After weeks of photos featuring airplanes and wind turbines, this image is much more simple and also serves as the final shot in this series of photos from my trip to Nebraska. This was also, fittingly, the last thing I shot before putting my camera gear away and just focusing on getting back home. I think this was off of Highway 77 but I don’t remember exactly, though it was definitely somewhere in Kansas. From a compositional perspective this is about as simple as you can possibly get: the windmill lining up on the left third of the image, and the grass exactly filling the bottom third. There’s a clear subject, a sense of perspective with the grass in the foreground blurred out due to depth of field, and a wide open sky on the right side. No clouds, no birds, no trees, just a simple shot of a windmill on the prairie. And I like it that way.
While I appreciate the sheer size of the metal wind turbines so prominent across the midwest, there’s something special about a simple windmill–rusty after years of being blasted by the elements–sitting in a grassy field against a deep blue sky that seems distinctly Middle American. This image could have been taken 100 years ago and it would look almost the same, and hopefully 100 years from now this windmill will still be here for future generations to consider.
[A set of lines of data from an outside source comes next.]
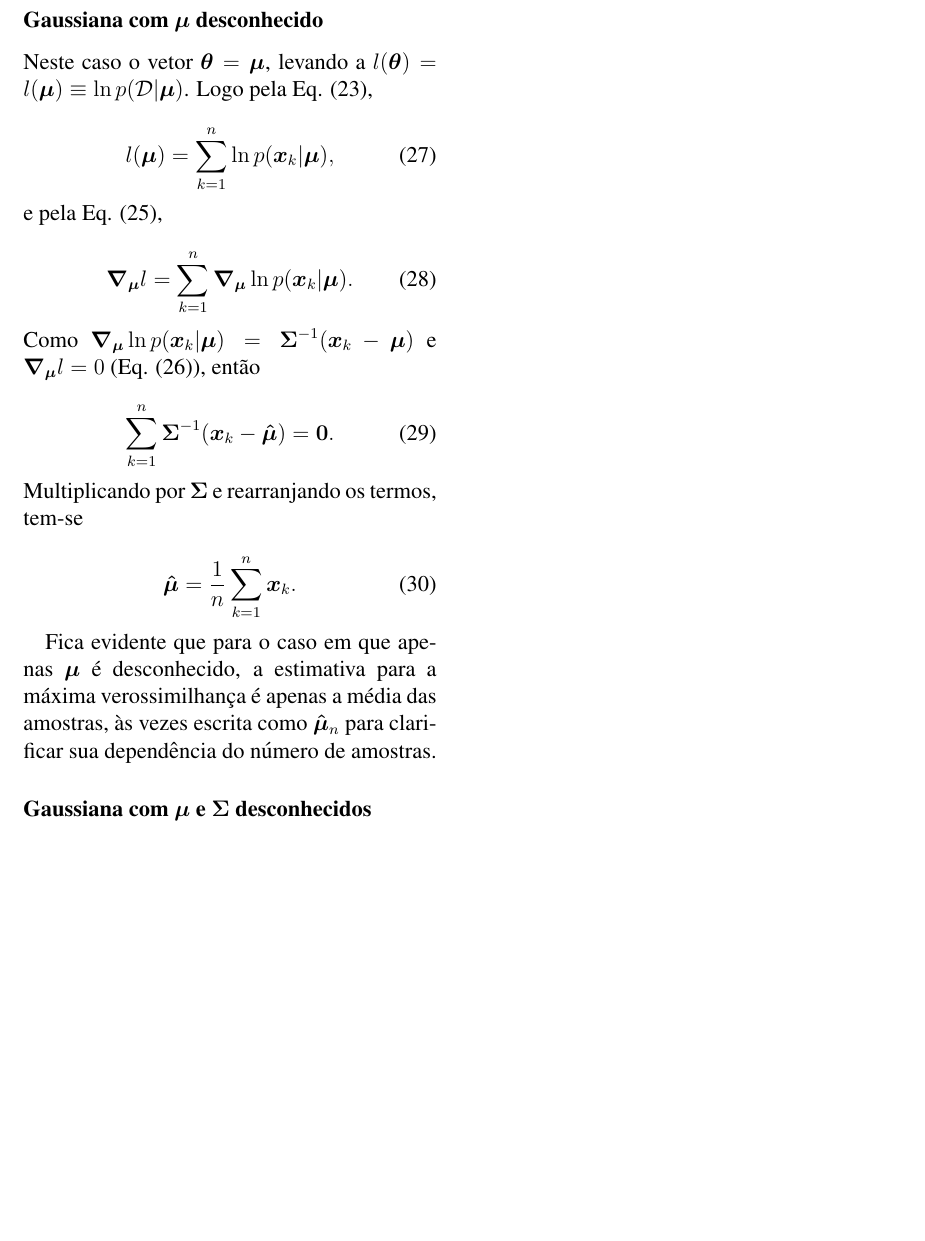
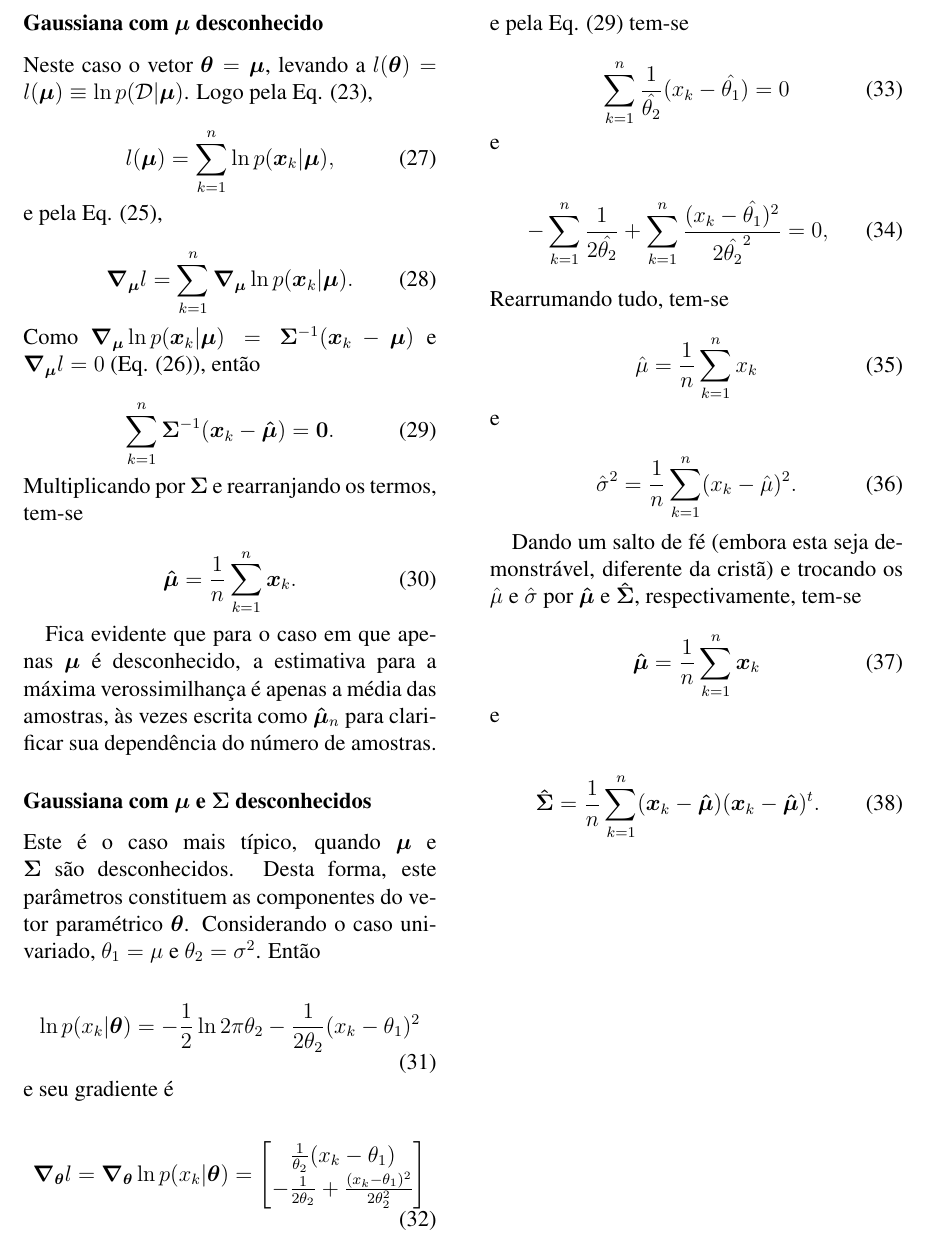
Before and after one commit to embatbr/resumo-aprendizagem, a LaTeX paper (docs/resumo.tex): part of page 6 of 6, cut so that both start at the same text, the shorter picture padded with empty space. Compiled offline with pdfLaTeX.

Commit message:
Parcial da seção 3.2. Finalizada a descrição do caso \mu e \sigma desconhecidos.
Signed-off-by: Eduardo Tenorio <embatbr@gmail.com>

```diff
--- a/docs/resumo.tex
+++ b/docs/resumo.tex
@@ -38,6 +38,13 @@
             #3 & \mbox{se } #4
         \end{array}
     \right.
+}
+\newcommand{\tworowsmatrix}[2]
+{
+    \begin{bmatrix}
+            #1\\
+            #2
+    \end{bmatrix}
 }
 
 
@@ -367,11 +374,67 @@ Neste caso o vetor $\boldsymbol{\theta} = \boldsymbol{\mu}$, levando a $l(\bolds
 
 \begin{equation}
     \boldsymbol{\hat{\mu}} = \frac{1}{n} \sum_{k=1}^{n} \boldsymbol{x}_k.
-    \label{eq:mu_optimum}
+    \label{eq:mu_optimum_case_1}
 \end{equation}
 
 Fica evidente que para o caso em que apenas $\boldsymbol{\mu}$ é desconhecido, a estimativa para a máxima verossimilhança é apenas a média das amostras, às vezes escrita como $\boldsymbol{\hat{\mu}}_n$ para clarificar sua dependência do número de amostras.
 
 \subsubsection*{Gaussiana com $\boldsymbol{\mu}$ e $\boldsymbol{\Sigma}$ desconhecidos}
 
+Este é o caso mais típico, quando $\boldsymbol{\mu}$ e $\boldsymbol{\Sigma}$ são desconhecidos. Desta forma, este parâmetros constituem as componentes do vetor paramétrico $\boldsymbol{\theta}$. Considerando o caso univariado, $\theta_1 = \mu$ e $\theta_2 = \sigma^2$. Então
+
+\begin{equation}
+    \ln p(x_k|\boldsymbol{\theta}) = -\frac{1}{2} \ln 2\pi\theta_2 - \frac{1}{2\theta_2}(x_k - \theta_1)^2
+    \label{eq:log_likelihood_mu_sigma_univar}
+\end{equation}
+
+\noindent e seu gradiente é
+
+\begin{equation}
+    \boldsymbol{\nabla}_{\boldsymbol{\theta}} l = \boldsymbol{\nabla}_{\boldsymbol{\theta}} \ln p(x_k|\boldsymbol{\theta}) = \tworowsmatrix{\frac{1}{\theta_2}(x_k - \theta_1)}{-\frac{1}{2\theta_2} + \frac{(x_k - \theta_1)^2}{2\theta_2^2}}
+    \label{eq:grad_log_likelihood_mu_sigma_univar}
+\end{equation}
+
+\noindent e pela \equationref{nabla_mu_log_equals_zero} tem-se
+
+\begin{equation}
+    \sum_{k=1}^n \frac{1}{\hat{\theta_2}}(x_k - \hat{\theta_1}) = 0
+    \label{eq:grad_log_likelihood_mu_sigma_univar_theta_1}
+\end{equation}
+
+\noindent e
+
+\begin{equation}
+    -\sum_{k=1}^n \frac{1}{2\hat{\theta_2}} + \sum_{k=1}^n \frac{(x_k - \hat{\theta_1})^2}{2\hat{\theta_2}^2} = 0,
+    \label{eq:grad_log_likelihood_mu_sigma_univar_theta_2}
+\end{equation}
+
+\noindent Rearrumando tudo, tem-se
+
+\begin{equation}
+    \hat{\mu} = \frac{1}{n} \sum_{k=1}^n x_k
+    \label{eq:mu_optimum_case_2}
+\end{equation}
+
+\noindent e
+
+\begin{equation}
+    \hat{\sigma}^2 = \frac{1}{n} \sum_{k=1}^n (x_k - \hat{\mu})^2.
+    \label{eq:sigma_optimum_case_2}
+\end{equation}
+
+Dando um salto de fé (embora esta seja demonstrável, diferente da cristã) e trocando os $\hat{\mu}$ e $\hat{\sigma}$ por $\boldsymbol{\hat{\mu}}$ e $\boldsymbol{\hat{\Sigma}}$, respectivamente, tem-se
+
+\begin{equation}
+    \boldsymbol{\hat{\mu}} = \frac{1}{n} \sum_{k=1}^n \boldsymbol{x}_k
+    \label{eq:bold_mu_optimum_case_2}
+\end{equation}
+
+\noindent e
+
+\begin{equation}
+    \boldsymbol{\hat{\Sigma}} = \frac{1}{n} \sum_{k=1}^n (\boldsymbol{x}_k - \boldsymbol{\hat{\mu}})(\boldsymbol{x}_k - \boldsymbol{\hat{\mu}})^t.
+    \label{eq:bold_sigma_optimum_case_2}
+\end{equation}
+
 \end{document}
```
Also changed, not shown: docs/resumo.pdf.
I shot this with my Nikon D500, 70-200 f/2.8 lens, at 200mm with an aperture of f/2.8. Is that lens overkill for such a photo? Maybe, but then again, without the f/2.8 aperture it wouldn’t have the delicious foreground blur that helps you feel like you are part of the photo. Shooting this was a good way of going back to basics, so to speak, and using fancy gear to take a very simple but very effective picture. I hope I can stop and see this windmill again on my next trip to Nebraska, and hopefully people will still see it standing tall for years to come.